Linklaters has largely eliminated gender bias from its contracts using Microsoft Azure Cognitive Search, in what global head of practice innovation Greg Baker and senior software development and testing manager Su Clarke tell us is a cost-effective way to amend precise terms in large swathes of documents.  

The magic circle firm first used Microsoft’s cloud search service to amend its contracts after Brexit, but quickly realised the potential for other word searches, including those relating to gender. 

Speaking to Legal IT Insider, Clarke and Baker said that post-Brexit, they initially looked at using one of the firm’s machine learning-based document extraction tools, however Baker said: “This would be using a sledgehammer to crack a nut because we already had a list of phrases and words that we needed to look for and not concepts, which is what those legal technology tools are designed for.” 

The gender-neutral drafting work was first done a year ago, and again more recently with the succession of King Charles to change ‘Her Majesty’ to ‘His Majesty.’  

Clarke told Legal IT Insider: “I’m loathed to call what we created a tool because it has no user interface.
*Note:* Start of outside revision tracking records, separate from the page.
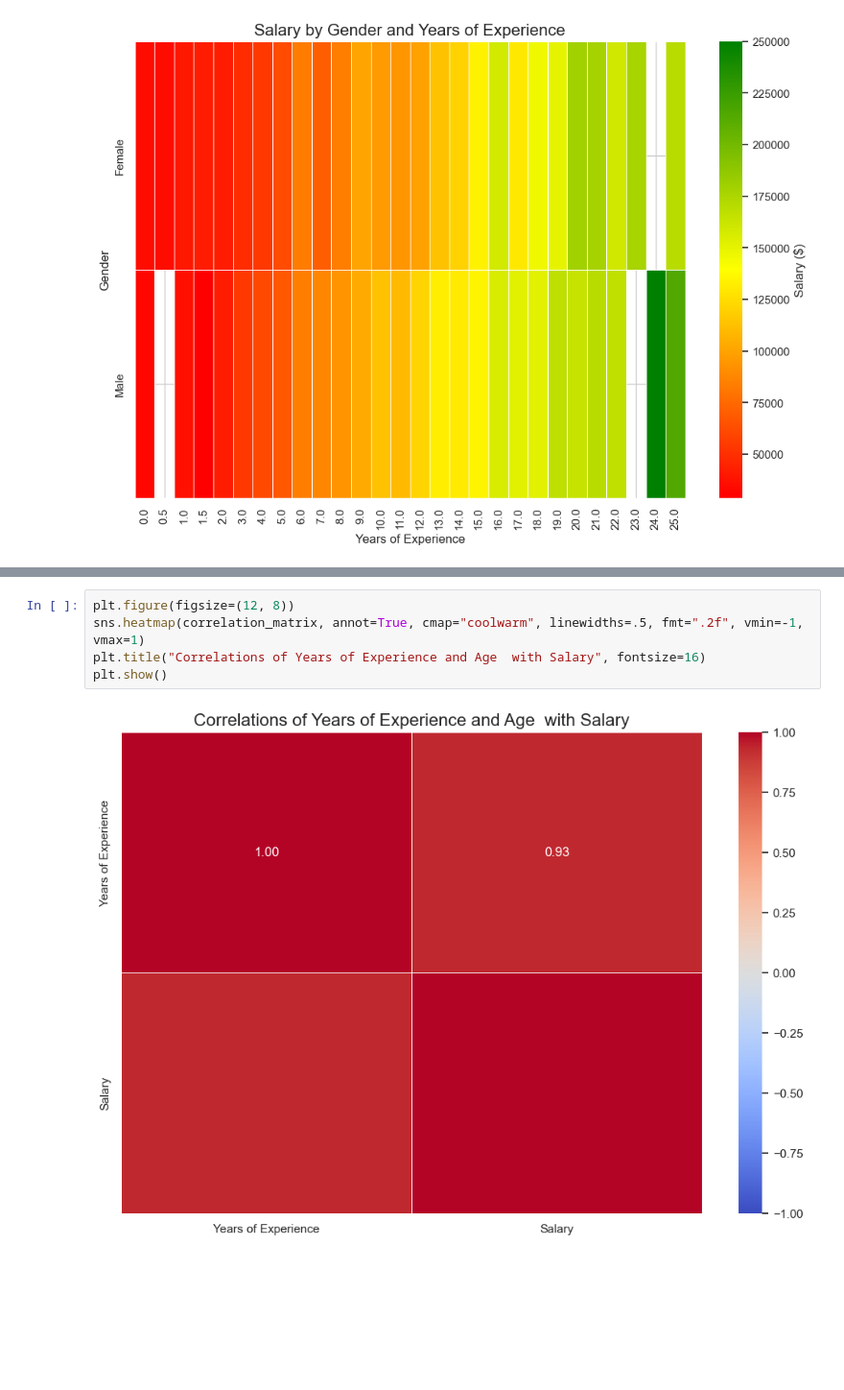
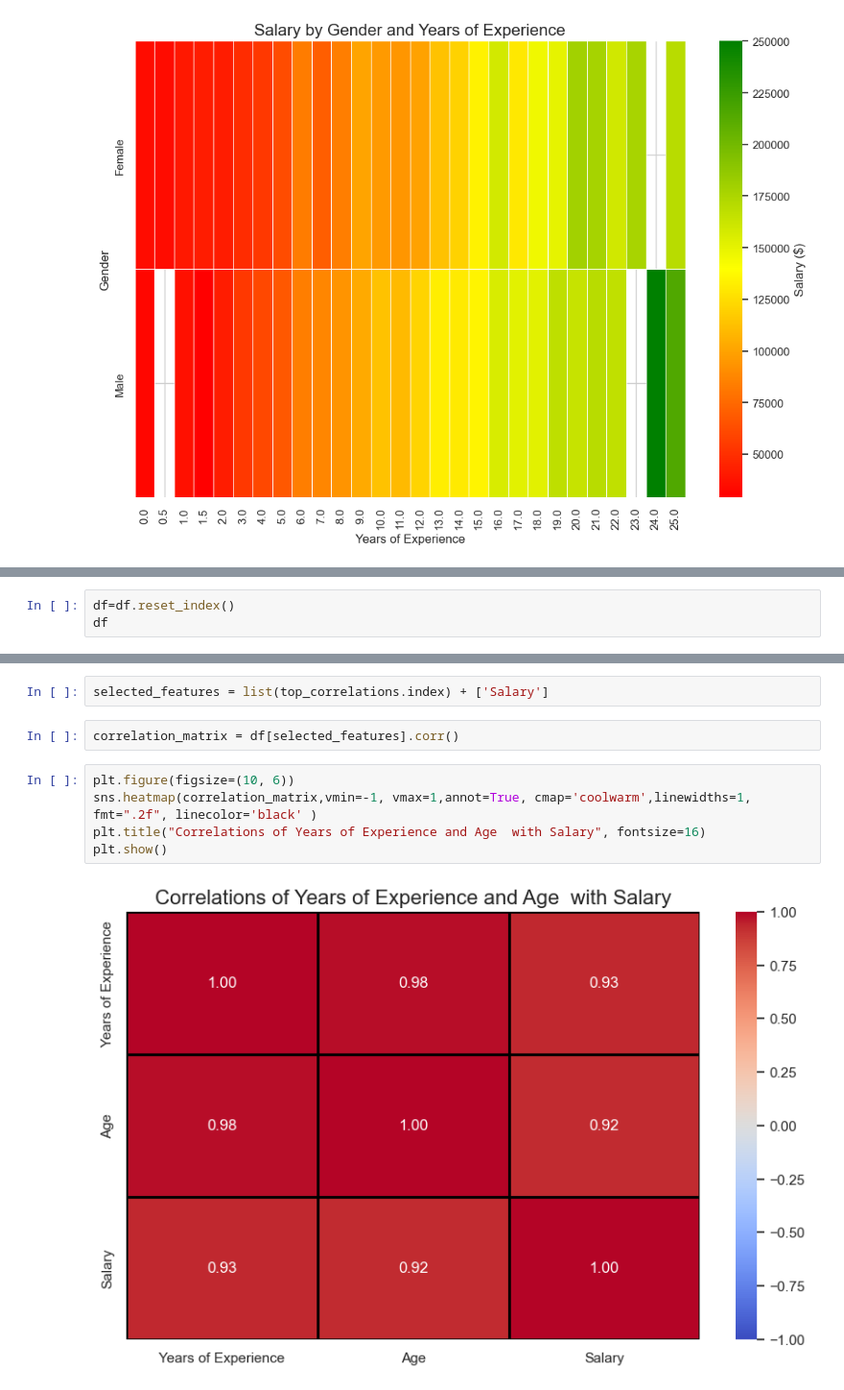
Before and after one commit to rukundeste/Python_project, a Jupyter notebook: Salary-prediction_project.ipynb, the cells around one changed output, grey strips where cells are left out. Shown at 96% size. Saved outputs shown, nothing was run; the diff lists cells and outputs as text; blank space fills up the shorter version.

```diff
--- a/Salary-prediction_project.ipynb
+++ b/Salary-prediction_project.ipynb
@@ -444,0 +426,3 @@ correlation_matrix = df[selected_features].corr()
+# %%
+df=df.reset_index()
+df
@@ -445,7 +458,11 @@ correlation_matrix = df[selected_features].corr()
+# %%
+selected_features = list(top_correlations.index) + ['Salary']
+# %%
+correlation_matrix = df[selected_features].corr()
 # %%
-plt.figure(figsize=(12, 8))
-sns.heatmap(correlation_matrix, annot=True, cmap="coolwarm", linewidths=.5, fmt=".2f", vmin=-1, vmax=1)
+plt.figure(figsize=(10, 6))
+sns.heatmap(correlation_matrix,vmin=-1, vmax=1,annot=True, cmap='coolwarm',linewidths=1, fmt=".2f", linecolor='black' )
 plt.title("Correlations of Years of Experience and Age  with Salary", fontsize=16)
 plt.show()
 # %% [output]
-[figure, old version]
+[figure, new version]
```
Also changed, not shown: parts of 17 cells of this notebook, 1 other file.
But we loaded the information from our document management system into Azure Blob Storage and then ran a cognitive search to loop through and find the terms we were looking for, then exported that information back out to an Excel file.” 
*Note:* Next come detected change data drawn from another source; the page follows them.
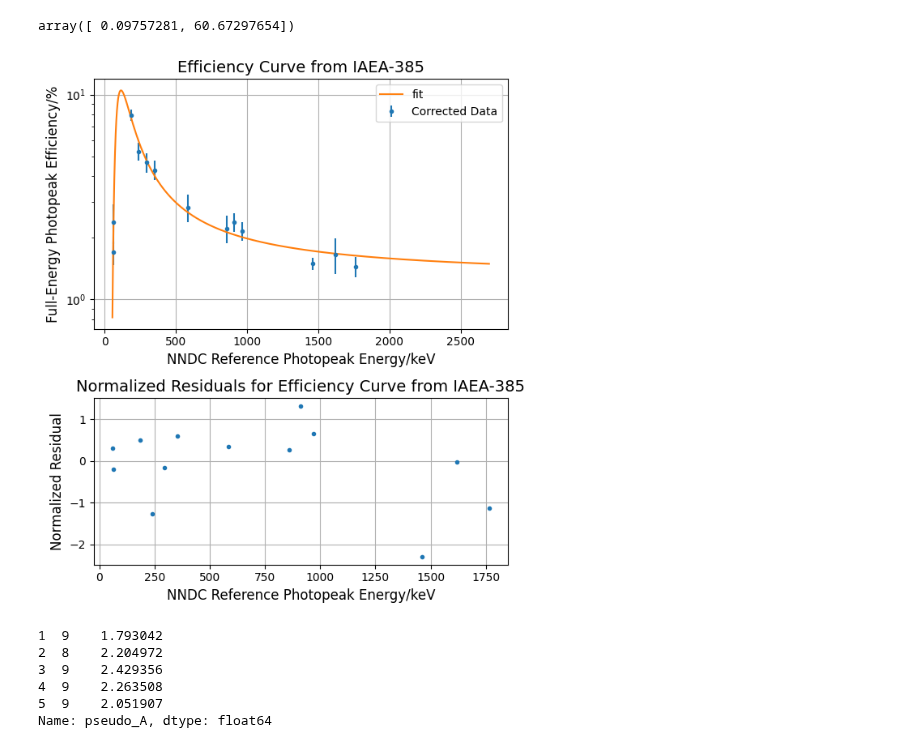
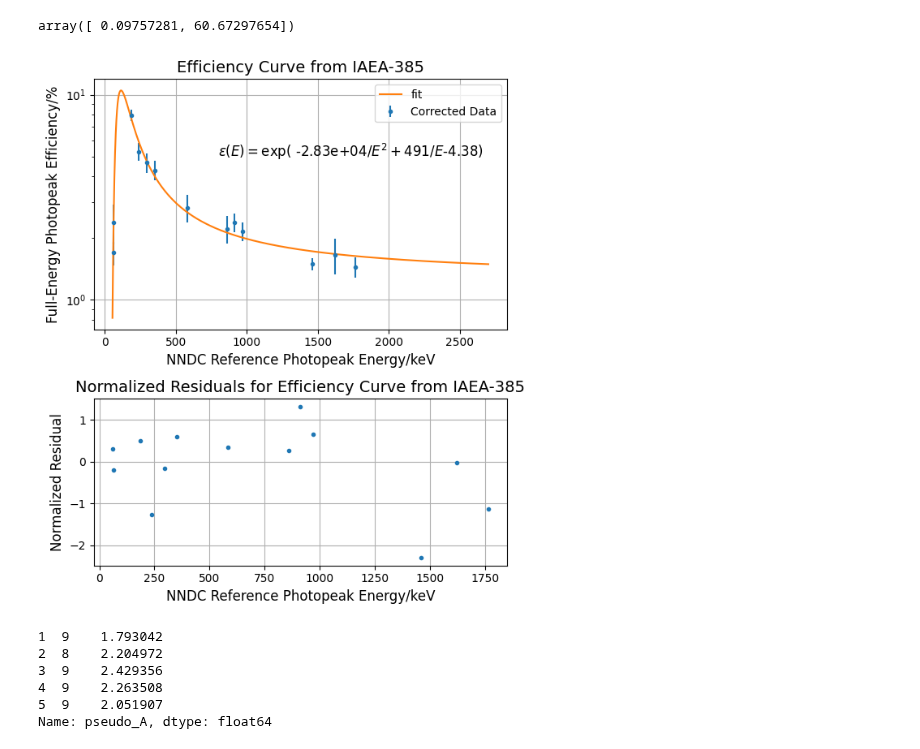
Before and after one commit to ngcnpeter/HPGe_lab_y3, a Jupyter notebook: formal_report.ipynb, the cells around one changed output. Drawn from its saved outputs; the diff is of its cells as text; code cells hidden in the pictures.

```diff
--- a/formal_report.ipynb
+++ b/formal_report.ipynb
@@ -379,27 +351,29 @@ array([ 0.09757281, 60.67297654])
 # %%
 fig, ax = plt.subplots(nrows =2, ncols =1,figsize = (6,7), gridspec_kw={'height_ratios': [3, 2]})
 
 ax[0].set_title('Efficiency Curve from IAEA-385',fontsize = title_size)
 ax[0].errorbar(x_eff,100*eff_df['eff'],yerr =100*eff_df['eff_err'], fmt = '.',label = 'Corrected Data')
 #ax[0].errorbar(x_eff,100*eff_df['Peak_CPS_BR']/(eff_df['Abs_Activity']*iaea_mass),yerr =100*eff_df['eff_err'], fmt = 'x',label = 'Original Data')
 ax[0].plot(np.linspace(55,2700,10000),100*np.exp(eff_fit(np.linspace(55,2700,10000),*eff_par)),label = 'fit')
 ax[0].set_xlabel('NNDC Reference Photopeak Energy/keV',fontsize = label_size)
 ax[0].set_ylabel('Full-Energy Photopeak Efficiency/%',fontsize = label_size)
 #plt.xscale('log')
 ax[0].set_yscale('log')
 ax[0].legend()
 ax[0].grid()
+ax[0].text(800,5,r'$\varepsilon (E) = \exp ($'+f' {eff_par[0]:.3g}'+r'$/E^2 + $'
++f'{eff_par[1]:.3g}'+r'$/E $'+f'{eff_par[2]:.3g})', fontsize = 12)
 
 ax[1].set_title('Normalized Residuals for Efficiency Curve from IAEA-385',fontsize = title_size)
 ax[1].plot(x_eff,(eff_df['eff']-np.exp(eff_fit(x_eff,*eff_par)))/eff_df['eff_err'],'.')
 ax[1].set_xlabel('NNDC Reference Photopeak Energy/keV',fontsize = label_size)
 ax[1].set_ylabel('Normalized Residual',fontsize = label_size)
 ax[1].grid()
 
 fig.tight_layout()
 plt.savefig('formal_report_plots/eff_cal.pdf')
 # %% [output]
-[figure, old version]
+[figure, new version]
 # %%
 sample_mass = np.array([0.427-0.0583, 0.5733-0.0576,0.5399-0.0581,0.5585-0.0581 ])
 live_time = np.array(Spec(0).live_time)
```
Also changed, not shown: parts of 6 cells of this notebook, 5 other files.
She adds: “We did it first for Brexit, which was met with plenty of ‘ooohs and aaahhhs’ and we have run it on two or three other occasions, with the potential for more to come.” 

While the team has deliberately not created a user interface and lawyers don’t interact with the technology, Clarke says she and her team are considering whether there is a value to creating a self-serve tool for lawyers.  

Clarke says that Azure Blob Storage is comparatively cheap to use, commenting: “We were looking to do something that wouldn’t break the bank and that we could spin up quickly.” 

While firms may regard the exercise of making their contracts gender neutral an expensive one, Baker adds: “The cost in the Azure cloud is only at the point that you’re using it. There is a resource cost to getting it up and running, but if someone provides us with the terms and the list of documents to be searched through, it’s not a huge effort from the tech side.” 

With its gender search, Linklaters looked for defined terms such as ‘gentleman’ and ‘sir’ across 30,000 documents, with the results fed back to its knowledge team.  

Inevitably it takes time to make changes flagged by Excel, however Clarke says that for Brexit they estimated it would take 2,500 hours of review to find the terms, but using Azure it was reduced to a week. 

The team has questioned whether they can automate the process of updating the words in the contracts, however Clarke said: “It’s important for the lawyer to be able to check that the substitute is correct. If it says sir, for example, there might be a valid reason why that word is in there. If the tool makes generic changes, we could make find and replace errors.” 

Baker adds: “Given the importance of our precedents and contracts, I would always want a human in the loop.” 

Clarke anticipates that the team will continue to use Microsoft Azure for searches when it comes to the likes of regulatory changes and ESG issues, commenting: “There will always be a need to bulk review documents using terms and not concepts.” 

She adds: “Often when we’re asked to develop things we come up with a huge idea but being able to use the engine without all the fancy stuff means we are able to get something up and running relatively quickly.” 

Sarah Tanswell, senior customer success manager for Azure at Microsoft, told Legal IT Insider: “Firms are often faced with the choice of using something out of the box or pumping in tons of time and money but what Greg and Su have done shows that you can develop at your own pace and decide where you take it from there. Cloud is relatively new to some and sometimes these things can seem daunting, but it doesn’t have to be.”